I am far from the only angler who’s been asked whether fish feel pain when hooked. While having no definitive answer, my feeling has always been the answer is no. Now a study at the University of Wisconsin, and reported in the scientific journal Fish and Fisheries, has attempted to put the question to rest.
A team injected acid or bee venom into the jaws of rainbow trout. They reported little effects on the trout, suggesting at the same time a human similarly tested would have experienced significant pain.
While a test of a single species may not be considered by some to represent all species of fish, it is a strong data point. And some might argue, as People for the Ethical Treatment of Animals do, that fish exhibit other behaviors that represent pain.
So the debate likely will continue.
At this point, I think the best approach is to treat fish, like all other animals – and people for that matter, with respect.
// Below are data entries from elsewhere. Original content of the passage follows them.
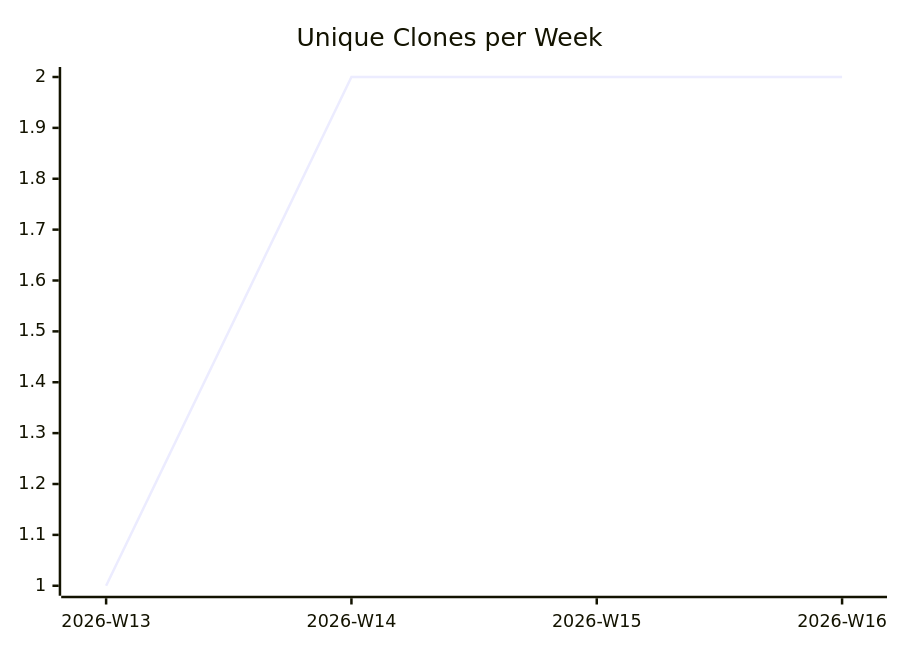
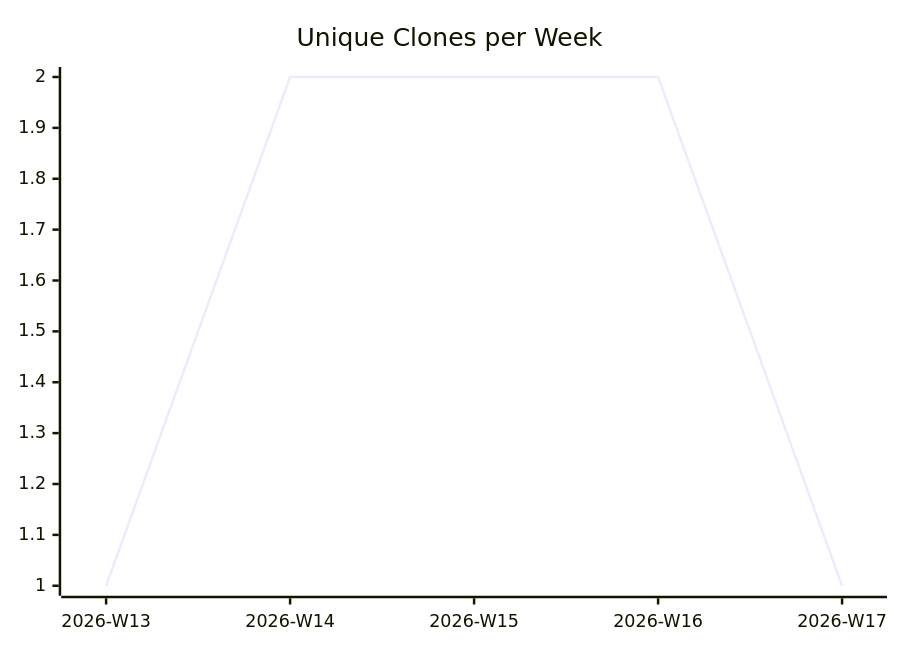
Before and after one commit to justdavis-family/github-analytics-data: the third of 3 diagrams in karlmdavis/hello-rust-actix/README.md, drawn with Mermaid. The commit also changed other lines of this file and 192 other files, not shown here.

````diff
--- a/karlmdavis/hello-rust-actix/README.md
+++ b/karlmdavis/hello-rust-actix/README.md
@@ -19,6 +19,6 @@
 ```mermaid
 xychart-beta
   title "Unique Clones per Week"
-  x-axis ["2026-W13", "2026-W14", "2026-W15", "2026-W16"]
-  line [1, 2, 2, 2]
+  x-axis ["2026-W13", "2026-W14", "2026-W15", "2026-W16", "2026-W17"]
+  line [1, 2, 2, 2, 1]
 ```
````
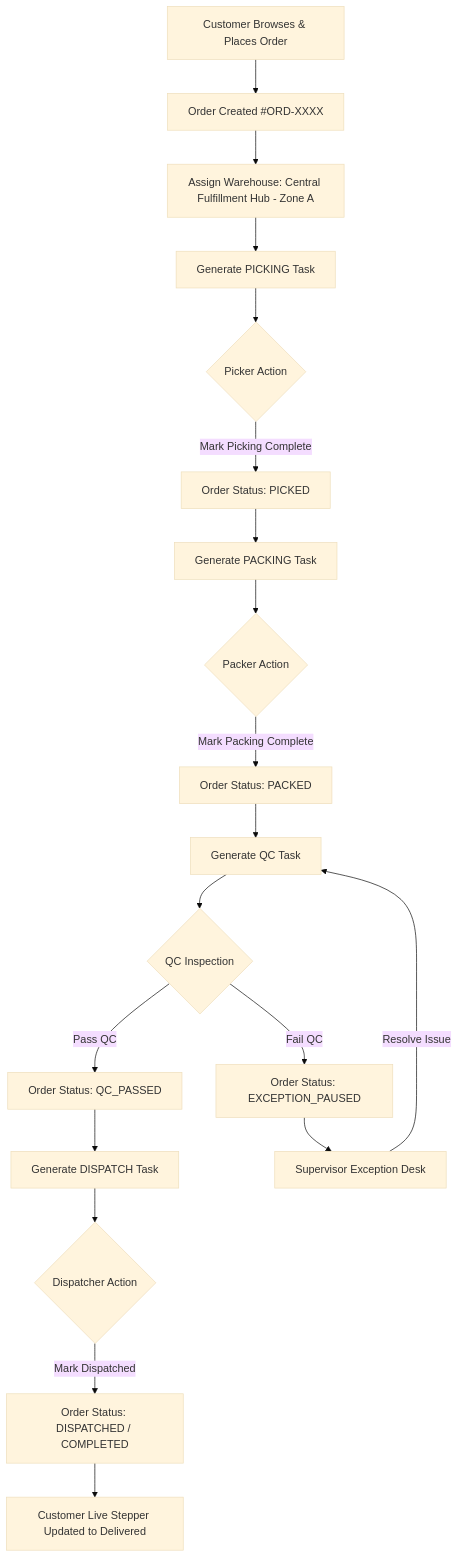
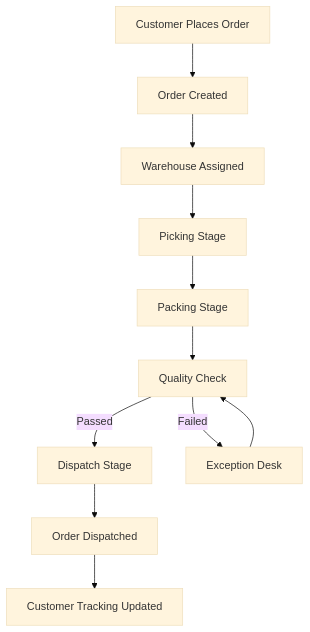
The second of 2 diagrams in README.md (Mounikadevichennam/smart-warehouse-ops), drawn with Mermaid (base theme) before and after one commit. The commit also changed other lines of this file, not shown here.

Commit message:
Fix Mermaid diagrams in README for GitHub rendering

````diff
--- a/README.md
+++ b/README.md
@@ -321,25 +302,13 @@
 ```mermaid
 flowchart TD
-    A[Customer Browses & Places Order] --> B[Order Created #ORD-XXXX]
-    B --> C[Assign Warehouse: Central Fulfillment Hub - Zone A]
-    C --> D[Generate PICKING Task]
-    
-    D --> E{Picker Action}
-    E -->|Mark Picking Complete| F[Order Status: PICKED]
-    F --> G[Generate PACKING Task]
-    
-    G --> H{Packer Action}
-    H -->|Mark Packing Complete| I[Order Status: PACKED]
-    I --> J[Generate QC Task]
-    
-    J --> K{QC Inspection}
-    K -->|Pass QC| L[Order Status: QC_PASSED]
-    K -->|Fail QC| M[Order Status: EXCEPTION_PAUSED]
-    M --> N[Supervisor Exception Desk]
-    N -->|Resolve Issue| J
-    
-    L --> O[Generate DISPATCH Task]
-    O --> P{Dispatcher Action}
-    P -->|Mark Dispatched| Q[Order Status: DISPATCHED / COMPLETED]
-    Q --> R[Customer Live Stepper Updated to Delivered]
+    A[Customer Places Order] --> B[Order Created]
+    B --> C[Warehouse Assigned]
+    C --> D[Picking Stage]
+    D --> E[Packing Stage]
+    E --> F[Quality Check]
+    F -->|Passed| G[Dispatch Stage]
+    F -->|Failed| H[Exception Desk]
+    H --> F
+    G --> I[Order Dispatched]
+    I --> J[Customer Tracking Updated]
 ```
````
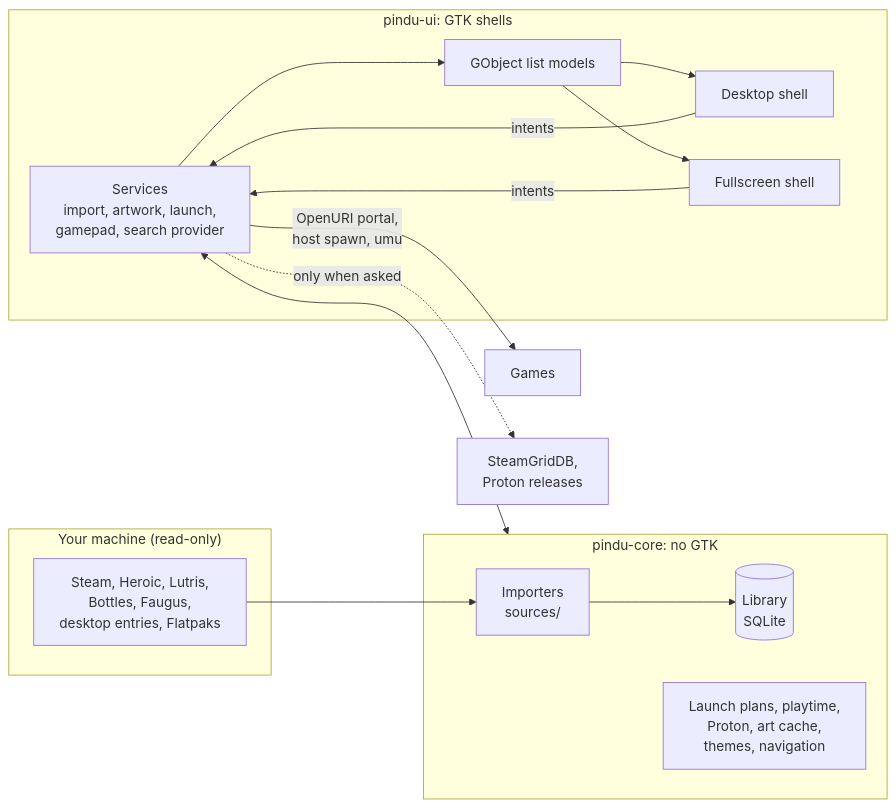
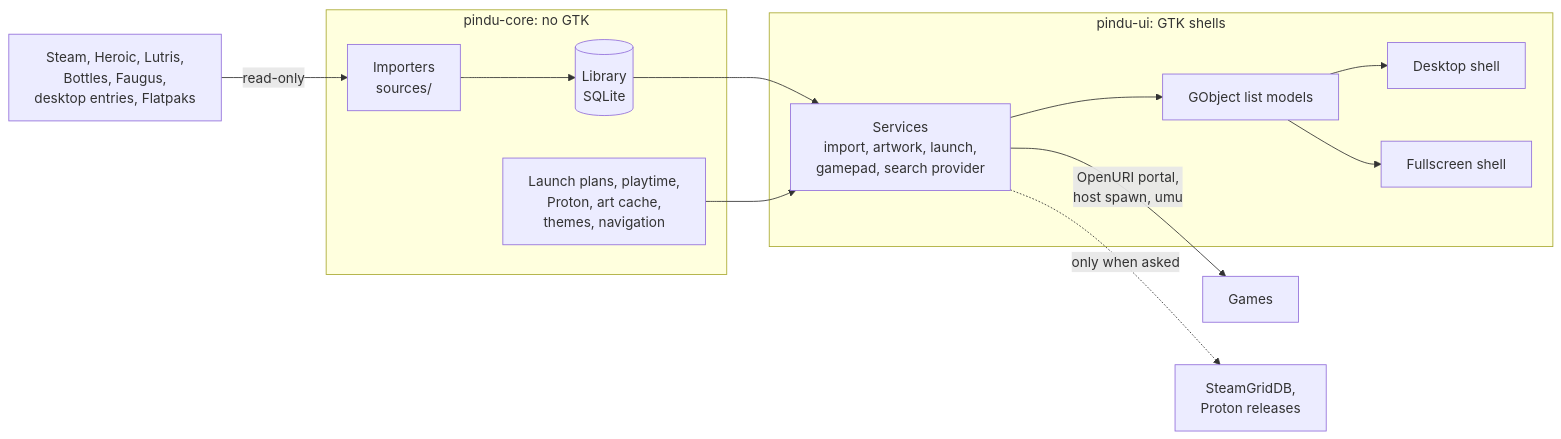
The diagram in README.md (Tim-van-Oudheusden/pindu-launcher), drawn with Mermaid before and after one commit. The commit also changed other lines of this file, not shown here.

Commit message:
docs(readme): untangle the architecture diagram (#188)

````diff
--- a/README.md
+++ b/README.md
@@ -215,26 +215,21 @@
 ```mermaid
 flowchart LR
-  subgraph machine["Your machine (read-only)"]
-    launchers["Steam, Heroic, Lutris,<br/>Bottles, Faugus,<br/>desktop entries, Flatpaks"]
-  end
+  launchers["Steam, Heroic, Lutris,<br/>Bottles, Faugus,<br/>desktop entries, Flatpaks"]
 
   subgraph core["pindu-core: no GTK"]
-    importers["Importers<br/>sources/"]
-    store[("Library<br/>SQLite")]
+    importers["Importers<br/>sources/"] --> store[("Library<br/>SQLite")]
     logic["Launch plans, playtime,<br/>Proton, art cache,<br/>themes, navigation"]
   end
 
   subgraph ui["pindu-ui: GTK shells"]
-    services["Services<br/>import, artwork, launch,<br/>gamepad, search provider"]
-    models["GObject list models"]
-    desktop["Desktop shell"]
-    fullscreen["Fullscreen shell"]
+    services["Services<br/>import, artwork, launch,<br/>gamepad, search provider"] --> models["GObject list models"]
+    models --> desktop["Desktop shell"]
+    models --> fullscreen["Fullscreen shell"]
   end
 
-  launchers --> importers --> store
-  services <--> core
-  services --> models --> desktop & fullscreen
-  desktop & fullscreen -->|"intents"| services
+  launchers -->|"read-only"| importers
+  store --> services
+  logic --> services
   services -->|"OpenURI portal,<br/>host spawn, umu"| games["Games"]
   services -.->|"only when asked"| online["SteamGridDB,<br/>Proton releases"]
 ```
````
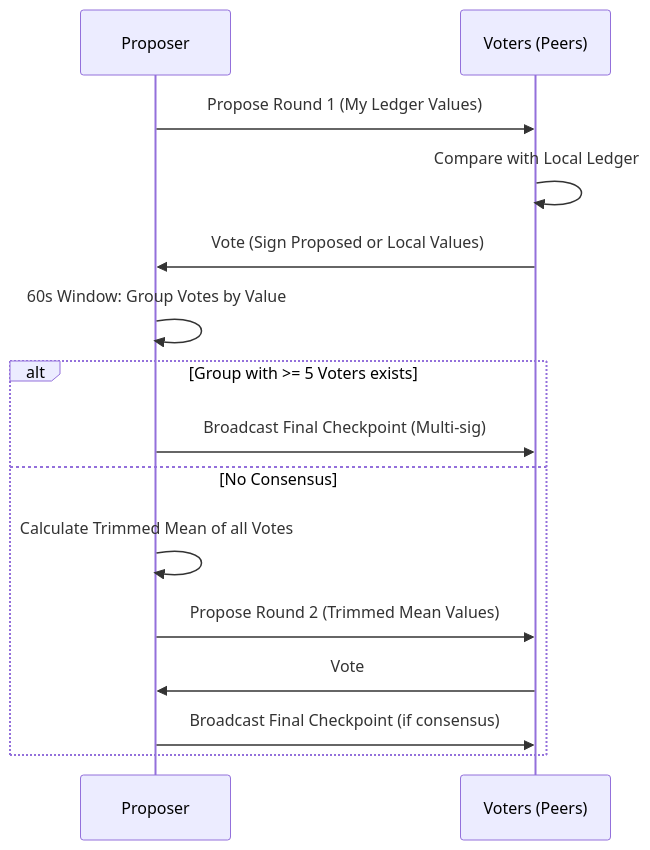
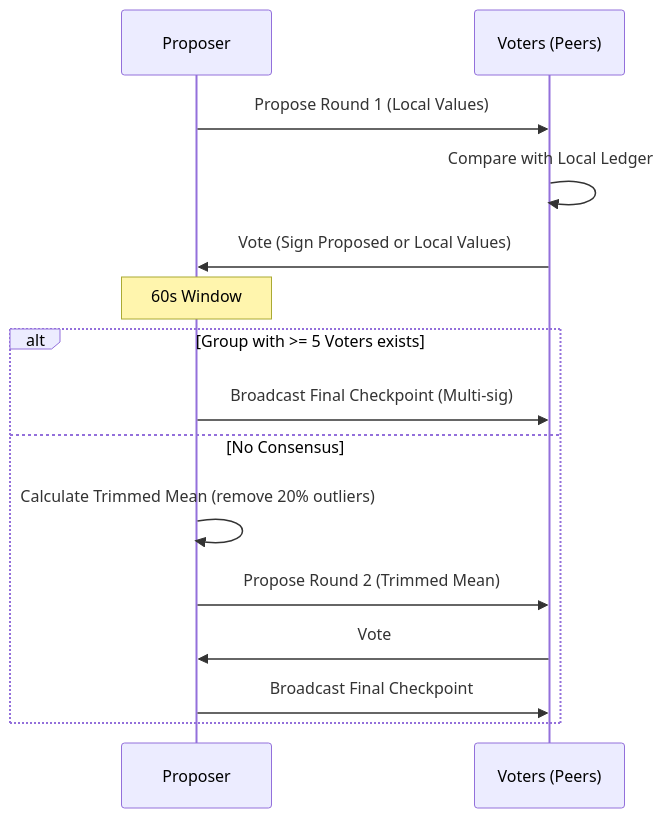
One commit to eljojo/nara changed the diagram in docs/src/content/docs/spec/checkpoints.md. Above: the diagram before and after it, drawn with Mermaid. The commit also changed other lines of this file and 25 other files, not shown here.

````diff
--- a/docs/src/content/docs/spec/checkpoints.md
+++ b/docs/src/content/docs/spec/checkpoints.md
@@ -76,17 +71,17 @@
 ```mermaid
 sequenceDiagram
     participant P as Proposer
     participant V as Voters (Peers)
-    P->>V: Propose Round 1 (My Ledger Values)
+    P->>V: Propose Round 1 (Local Values)
     V->>V: Compare with Local Ledger
     V->>P: Vote (Sign Proposed or Local Values)
-    P->>P: 60s Window: Group Votes by Value
+    Note over P: 60s Window
     alt Group with >= 5 Voters exists
         P->>V: Broadcast Final Checkpoint (Multi-sig)
     else No Consensus
-        P->>P: Calculate Trimmed Mean of all Votes
-        P->>V: Propose Round 2 (Trimmed Mean Values)
+        P->>P: Calculate Trimmed Mean (remove 20% outliers)
+        P->>V: Propose Round 2 (Trimmed Mean)
         V->>P: Vote
-        P->>V: Broadcast Final Checkpoint (if consensus)
+        P->>V: Broadcast Final Checkpoint
     end
 ```
````
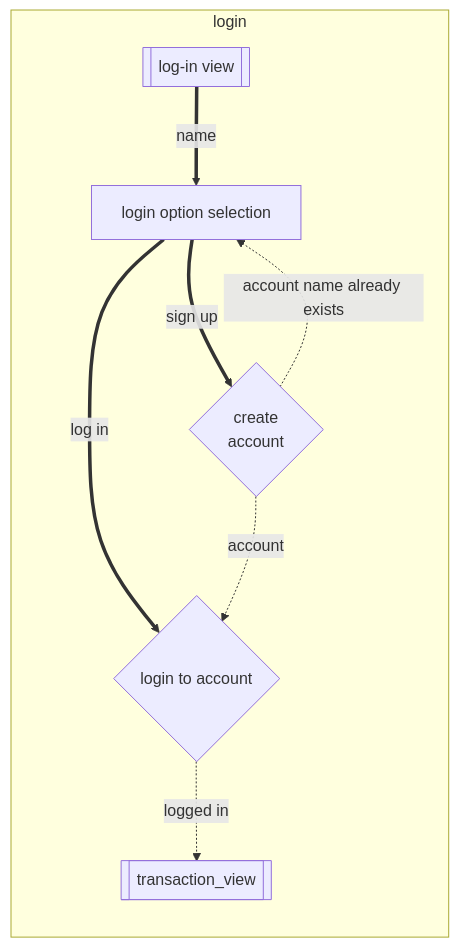
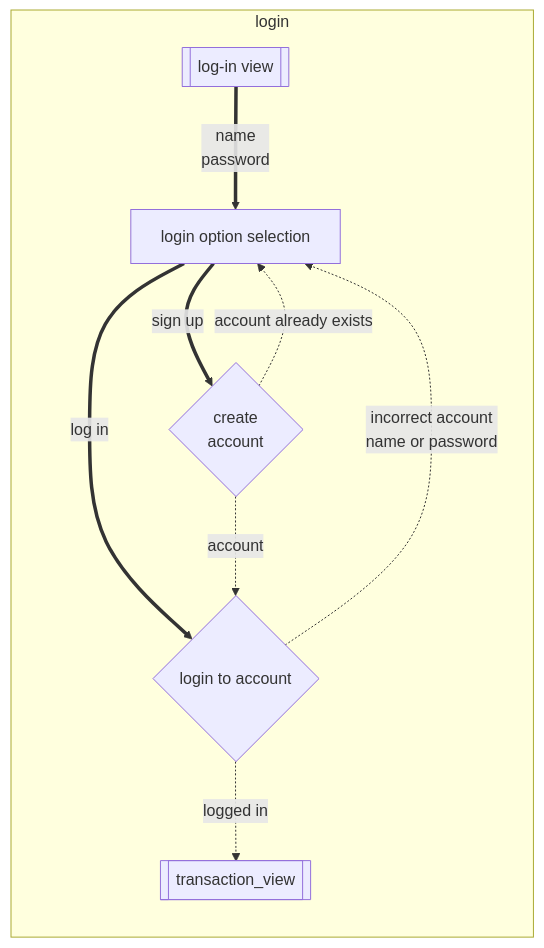
Before and after one commit to NarekVeranyan05/point_of_sale: the first of 3 diagrams in flows.md, drawn with Mermaid. The commit also changed other lines of this file and 27 other files, not shown here.

````diff
--- a/flows.md
+++ b/flows.md
@@ -13,20 +13,22 @@
 ```mermaid
 flowchart LR
     subgraph login 
     login_view[[log-in view]]
     login_option_selection[login option selection]
     create_account{create <br> account}
     login_to_account{login to account}
     transaction_view[[transaction_view]]
 
-    login_view == name ==> login_option_selection
+    login_view == name \n password ==> login_option_selection
 
     login_option_selection == sign up ==> create_account
     login_option_selection == log in ==> login_to_account
 
-    create_account -. account name already exists .-> login_option_selection
+    create_account -. account already exists .-> login_option_selection
     create_account -. account .-> login_to_account
 
     login_to_account -. logged in .-> transaction_view
+
+    login_to_account -. incorrect account \n name or password .-> login_option_selection
 end
 ```
````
Fish hooked should be landed quickly to prevent the buildup of lactic acid; if sport fish they should be left in the water and quickly released; and if a fish is to be killed, it should be done quickly.
You can read the article here.